Determined not to let arcades completely go the way of the dodo, Capcom showed them some love and released Super Street Fighter IV: Arcade Edition at the end of 2010. The update received a physical console release in June of 2011. It added Evil Ryu, Oni, Yun, and Yang to the cast, but the focus of Arcade Edition was the balance changes. The general design philosophy for this edition was to make it more offensively oriented, as many considered Super to be too defensive. Bizarrely, Ono missed the days of over-powered characters, and as a result Yun was disproportionately fearsome, his power rivaling Sagat from the original Street Fighter IV. The fighting game community rejoiced when this problem (among other balance issues) was fixed with a free patch at the end of 2011.
But, of course, as long as Capcom loves money, there will always be more to add. The company has a huge vault of characters fans would love to see return, and with a cast so large there’s always room for some balance changes. Tomorrow sees the release of Ultra Street Fighter IV. Hugo, Elena, Rolento, Poison, and newcomer Decapre are joining the brawl, and players will have the option to select both Ultra Combos in exchange for some damage. There will also be an upgraded Red Focus Attack, that can absorb multiple hits at the cost of two Super meter, and unblockable situations (as well as “vortex” strategies that involve knocking your opponent down and making them continuously play guessing games in order to survive) have been undermined by the ability to delay your wakeup.

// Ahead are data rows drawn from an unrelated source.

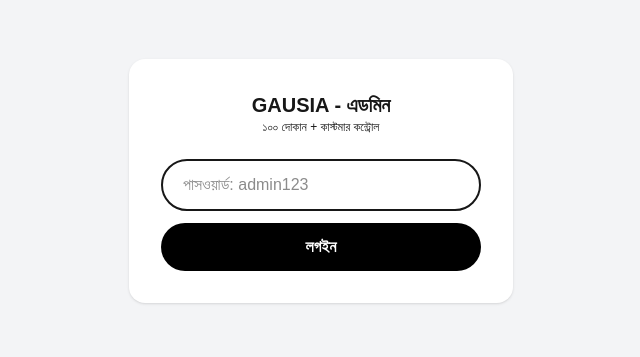
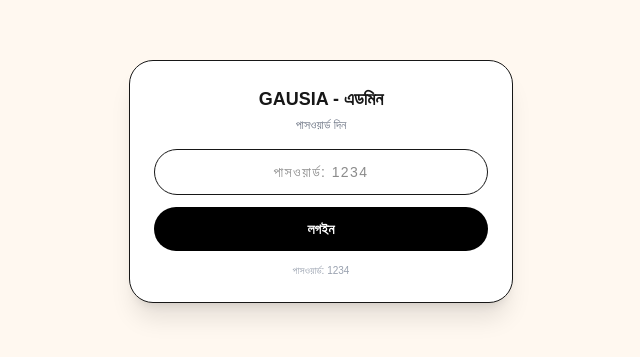
Before and after one commit to sagorroy-official-bd/my-shop, a Next.js app: page /admin in a window 1280 px wide. Shown: the part 219-576 px from the top of the page, without its empty margins (319-959 px from the left). Built offline with nearby package versions, Linux system fonts and the light colour scheme.

Commit message:
Refactor Admin component to AdminPage and update logic

```diff
--- a/app/admin/page.tsx
+++ b/app/admin/page.tsx
@@ -1,86 +1,68 @@
 "use client";
 import { useState, useEffect } from "react";
 
-type Product = { id: number; code: string; name: string; price: number; finalPrice: number; shop: string; quality: "positive" | "negative"; status: "pending" | "published" };
-
-export default function Admin() {
+export default function AdminPage(){
+  const [sellers, setSellers] = useState<any[]>([]);
+  const [products, setProducts] = useState<any[]>([]);
+  const [pass, setPass] = useState("");
   const [ok, setOk] = useState(false);
-  const [pass, setPass] = useState("");
-  const [products, setProducts] = useState<Product[]>([]);
-  const [filter, setFilter] = useState("all");
 
   useEffect(()=>{
-    const s = localStorage.getItem("gausia_admin_products");
-    if(s) setProducts(JSON.parse(s));
-    else {
-      // Demo - 100 দোকানদারের পণ্য Pending
-      const demo: Product[] = [
-        { id: 1, code: "SHOP-01-001", name: "জর্জেট শাড়ি", price: 800, finalPrice: 0, shop: "SHOP-01", quality: "positive", status: "pending" },
-        { id: 2, code: "SHOP-02-001", name: "কাতান বোরকা", price: 650, finalPrice: 0, shop: "SHOP-02", quality: "negative", status: "pending" },
-      ];
-      setProducts(demo);
-    }
+    try {
+      const s = localStorage.getItem("gausia_sellers");
+      const p = localStorage.getItem("gausia_products");
+      if(s) setSellers(JSON.parse(s));
+      if(p) setProducts(JSON.parse(p));
+      // যদি আগে লগইন করা থাকে
+      if(localStorage.getItem("gausia_admin_ok")==="yes") setOk(true);
+    } catch{}
   },[]);
 
-  const save = (list: Product[]) => { setProducts(list); localStorage.setItem("gausia_admin_products", JSON.stringify(list)); localStorage.setItem("gausia_products", JSON.stringify(list.filter(p=>p.status==="published"))); };
-
-  const publish = (id: number, finalPrice: number) => {
-    const updated = products.map(p=> p.id===id ? {...p, finalPrice, status: "published" as const} : p);
-    save(updated);
-    alert(`পাবলিশ হয়েছে! কোড: ${products.find(p=>p.id===id)?.code} - কাস্টমার পেজে চলে গেছে ✅`);
+  const check = () => {
+    if(pass==="1234" || pass==="admin"){
+      setOk(true);
+      localStorage.setItem("gausia_admin_ok","yes");
+    } else {
+      alert("ভুল পাসওয়ার্ড - পাসওয়ার্ড হলো: 1234");
+    }
   };
 
   if(!ok){
     return (
-      <div className="min-h-screen flex items-center justify-center bg-gray-100 p-4">
-        <div className="bg-white p-8 rounded-2xl w-full max-w-sm shadow">
-          <h1 className="font-black text-center text-xl">GAUSIA - এডমিন</h1>
-          <p className="text-center text-xs">১০০ দোকান + কাস্টমার কন্ট্রোল</p>
-          <input value={pass} onChange={e=>setPass(e.target.value)} type="password" placeholder="পাসওয়ার্ড: admin123" className="w-full border-2 rounded-full px-5 py-3 mt-6" />
-          <button onClick={()=>pass==="admin123" ? setOk(true) : alert("ভুল পাসওয়ার্ড")} className="w-full bg-black text-white rounded-full py-3 mt-3 font-bold">লগইন</button>
+      <div className="min-h-screen bg-[#fff8f0] flex items-center justify-center p-4">
+        <div className="bg-white rounded-[24px] border shadow-xl p-6 w-full max-w-sm text-center">
+          <h1 className="font-black text-lg">GAUSIA - এডমিন</h1>
+          <p className="text-xs text-gray-500 mt-1">পাসওয়ার্ড দিন</p>
+          <input value={pass} onChange={e=>setPass(e.target.value)} type="password" placeholder="পাসওয়ার্ড: 1234" className="w-full mt-4 border rounded-full px-4 py-3 text-sm text-center tracking-widest" />
+          <button onClick={check} className="w-full mt-3 bg-black text-white rounded-full py-3 font-black text-sm">লগইন</button>
+          <p className="text-[10px] text-gray-400 mt-3">পাসওয়ার্ড: 1234</p>
         </div>
       </div>
     );
   }
 
-  const filtered = products.filter(p=> filter==="all" ? true : p.status===filter);
+  return (
+    <div className="min-h-screen bg-gray-50 p-4">
+      <div className="max-w-3xl mx-auto">
+        <h1 className="font-black text-xl">👑 অ্যাডমিন প্যানেল - দোকানদার রেকর্ড</h1>
+        <p className="text-sm text-gray-500 mt-1">মোট দোকান: {sellers.length} টি | মোট প্রোডাক্ট: {products.length} টি | পাসওয়ার্ড: 1234</p>
+        <button onClick={()=>{localStorage.removeItem("gausia_admin_ok"); setOk(false);}} className="mt-2 text-xs bg-black text-white px-3 py-1 rounded-full">লগআউট</button>
 
-  return (
-    <div className="min-h-screen bg-gray-100 p-3">
-      <div className="max-w-4xl mx-auto">
-        <h1 className="font-black text-xl">এডমিন কন্ট্রোল - ৩টা পেজ</h1>
-        <div className="flex gap-2 mt-3">
-          <button onClick={()=>setFilter("all")} className={`px-4 py-2 rounded-full text-xs font-bold ${filter==="all"?"bg-black text-white":"bg-white"}`}>সব ({products.length})</button>
-          <button onClick={()=>setFilter("pending")} className={`px-4 py-2 rounded-full text-xs font-bold ${filter==="pending"?"bg-black text-white":"bg-white"}`}>Pending ({products.filter(p=>p.status==="pending").length})</button>
-          <button onClick={()=>setFilter("published")} className={`px-4 py-2 rounded-full text-xs font-bold ${filter==="published"?"bg-black text-white":"bg-white"}`}>Published ({products.filter(p=>p.status==="published").length})</button>
-        </div>
-
-        <div className="mt-4 space-y-3">
-          {filtered.map(p=>(
-            <div key={p.id} className="bg-white p-4 rounded-2xl shadow flex flex-col sm:flex-row justify-between gap-3">
-              <div>
-                <div className="font-bold text-sm">{p.code} - {p.name} {p.quality==="positive"?"✅ পজিটিভ":"⚠️ নেগেটিভ"}</div>
-                <div className="text-xs text-gray-500">দোকান: {p.shop} | কেনা: {p.price}৳ | {p.quality==="positive"?"100% অরিজিনাল":"কপি/এভারেজ"}</div>
-                <div className="text-xs mt-1">স্ট্যাটাস: <b>{p.status}</b></div>
+        <div className="grid gap-3 mt-5">
+          {sellers.map((s:any)=>(
+            <div key={s.phone} className="bg-white border rounded-xl p-4 shadow-sm">
+              <div className="font-black text-base">{s.name} ({s.code})</div>
+              <div className="text-sm mt-2">📞 ফোন: <b>{s.phone}</b></div>
+              <div className="text-sm">📍 ঠিকানা: {s.address}</div>
+              <div className="text-xs text-gray-500 mt-1">🕒 রেজিস্ট্রেশন: {s.createdAt}</div>
+              <div className="text-xs mt-2 bg-orange-50 border border-orange-100 rounded-full px-3 py-1 inline-block font-bold">এই দোকানের প্রোডাক্ট: {products.filter((p:any)=>p.shopCode===s.code).length} টি</div>
+              <div className="mt-2 text-[11px] grid grid-cols-1 gap-1">
+                {products.filter((p:any)=>p.shopCode===s.code).map((p:any)=><div key={p.id} className="bg-gray-50 rounded px-2 py-1">▪️ {p.code} - {p.name} - {p.price}৳</div>)}
               </div>
-              {p.status==="pending" ? (
-                <div className="flex items-center gap-2">
-                  <input id={`fp-${p.id}`} type="number" placeholder="বিক্রয় দাম" className="border rounded-full px-3 py-2 text-sm w-28" />
-                  <button onClick={()=>{
-                    const el = document.getElementById(`fp-${p.id}`) as HTMLInputElement;
-                    if(!el.value) return alert("বিক্রয় দাম লিখুন");
-                    publish(p.id, Number(el.value));
-                  }} className="bg-black text-white px-5 py-2 rounded-full text-xs font-bold">Publish</button>
-                </div>
-              ) : (
-                <div className="text-sm font-bold text-green-600">✅ কাস্টমার পেজে আছে - {p.finalPrice}৳ {p.quality==="positive"?"✅":"⚠️"}</div>
-              )}
             </div>
           ))}
+          {sellers.length===0 && <div className="bg-white border rounded-xl p-8 text-center text-gray-400">এখনো কোনো দোকানদার রেজিস্ট্রেশন করেনি<br/><span className="text-[11px]">নোট: রেকর্ড একই ব্রাউজারে থাকে, যে ব্রাউজারে দোকানদার রেজিস্ট্রেশন করেছে ওই ব্রাউজারেই দেখতে পাবেন</span></div>}
         </div>
-
-        <a href="/" className="bg-[#ff6a00] text-white px-6 py-2 rounded-full inline-block mt-6 text-sm font-bold">কাস্টমার পেজ দেখুন</a>
-        <a href="/seller" className="bg-black text-white px-6 py-2 rounded-full inline-block mt-6 ml-2 text-sm font-bold">দোকানদার পেজ দেখুন</a>
       </div>
     </div>
   );
```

The Street Fighter series has come a long way over the years. While Street Fighter II may not be the first fighting game ever produced, it undeniably laid the groundwork for every single fighting game following it and the genre would not be where it is today without that single seminal work. When the Street Fighter series has thrived, so too have the other fighting games around it. When it looked like Street Fighter was all but dead, its period of dormancy turned out to be an incubation of something truly great – a game that is hours away from getting its fifth installment, headed by a man who is quite possibly Street Fighter’s number one fan.